MH: When I worked at the gallery in Santa Fe, I did a quick favor for one of the artists we represented, and in return she gifted me a small monoprint of hers. Several artists graciously allowed me to choose a small work from their solo exhibitions at the gallery, and some works I purchased over time from my employer with deductions from my small paycheck. These gifts and purchases from artist friends are precious reminders of that time in my life when I was beginning to find my way. Working as a professor in various art departments, I’ve acquired works from my brilliantly talented colleagues and students. And during my time on the WCA Board, I’ve added to my collection works by artists whom I admire tremendously—Linda Stein, Margaret Parker, Rosalind Bloom. Nothing makes me happier than looking at the art in my home and thinking about the connections I have with the people who created it.

To learn more about Margo Hobbs and Art History at Muhlenberg, visit: https://www.muhlenberg.edu/academics/art/facultystaff/margohobbs/

WCA 50th Anniversary Interviews: Mary D. Garrard by Margo Hobbs

WCA 50th Anniversary Interviews: Mary D. Garrard by Margo Hobbs

WCA 50th Anniversary Interviews:

Mary D. Garrard

by Margo Hobbs

Mary D. Garrard, Ph.D., WCA President 1974-1976

As a feminist art historian and former WCA President, I am honored and delighted to have had the opportunity to interview art historian Mary D. Garrard as part of the WCA Leadership Interview Project. Dr. Garrard shared her thoughts about the Caucus’ founding and its early years, WCA’s relationship to CAA, feminist art history, and leadership.

Mary D. Garrard was the second president of WCA from 1974 to 1976. She is an art historian specializing in Italian Renaissance and Baroque art, who earned her Ph.D. at Johns Hopkins, her MA at Harvard, and her BA at Newcomb College. She is an expert on the work of Artemisia Gentileschi and has written four books on the painter; the most recent is Artemisia Gentileschi and Feminism in Early Modern Europe (Reaktion Books, 2020). With feminist art historian Norma Broude, Dr. Garrard has edited three essential anthologies of feminist art historical writing, beginning with Feminism and Art History: Questioning the Litany, published in 1982.

Dr. Garrard is professor emerita at American University in Washington, DC, where she taught from 1964 to 2003. American University honored her and Dr. Broude in 2010 with the inaugural Feminist Art History Conference, “Continuing the Legacy: Honoring the Work of Norma Broude and Mary D. Garrard.” The conference has continued to be held; the seventh was online this past September. (It’s a wonderful conference, where scholars from undergraduate to senior faculty present groundbreaking feminist work.) Dr. Garrard has been recognized with a WCA Lifetime Achievement Award in 2005, the CAA Committee on Women in the Arts (with Norma Broude) for their “pioneering feminist scholarship” in 2000, and the Virginia chapter of the National Organization of Women for “scholarly and professional contributions to the history of women in the arts” (also with Norma Broude).

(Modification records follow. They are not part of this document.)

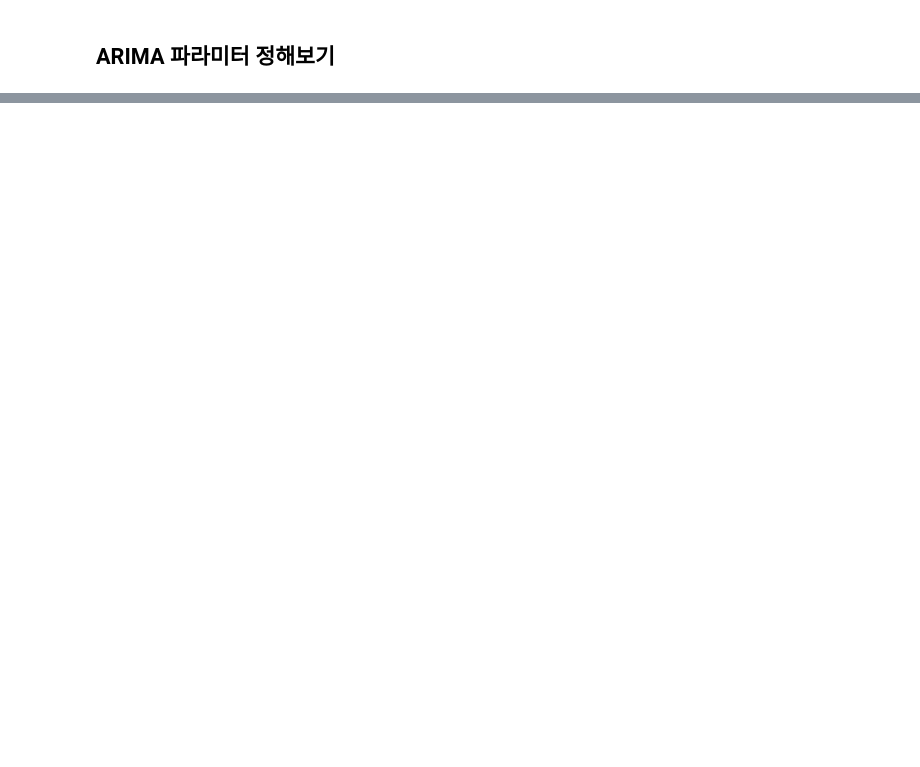
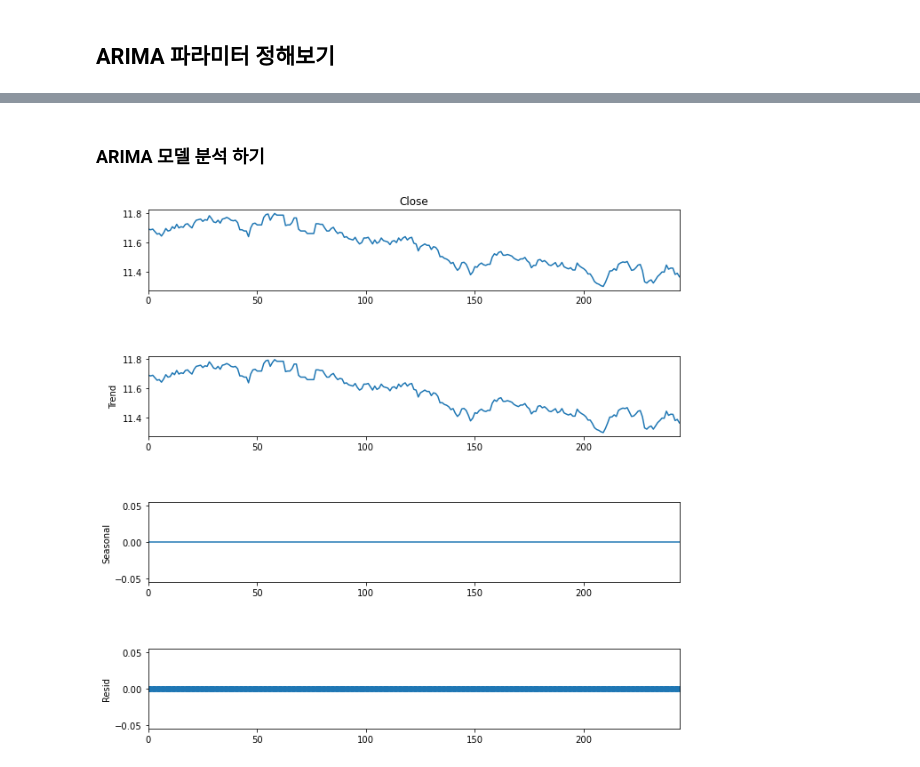
Before and after one commit to meang123/Aiffer_renew_Repository, a Jupyter notebook: AIffel_Exponantioal_node/ARIMA model/EXPO4_ARIMA.ipynb, the cells around one changed output, grey strips where cells are left out. Cells and saved outputs as stored; diff of their text form; code cells hidden in the pictures; blank space fills up the shorter version.

```diff
--- a/AIffel_Exponantioal_node/ARIMA model/EXPO4_ARIMA.ipynb
+++ b/AIffel_Exponantioal_node/ARIMA model/EXPO4_ARIMA.ipynb
@@ -219,0 +422,10 @@ ARIMA (5, 1, 18) >> AIC -1099.9
+# %% [markdown]
+###  ARIMA 모델 분석 하기
+# %%
+decomposition = sm.tsa.seasonal_decompose(data,model ="additive",period=1)
+
+fig = decomposition.plot()
+fig.set_size_inches(10,10)
+plt.show()
+# %% [output]
+[figure, added]
```
Also changed, not shown: parts of 52 cells of this notebook, 1 other file.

WCA Leadership Interview

Mary Garrard on Feminist Art History

Mary Garrard on Leadership

in Academia and Activism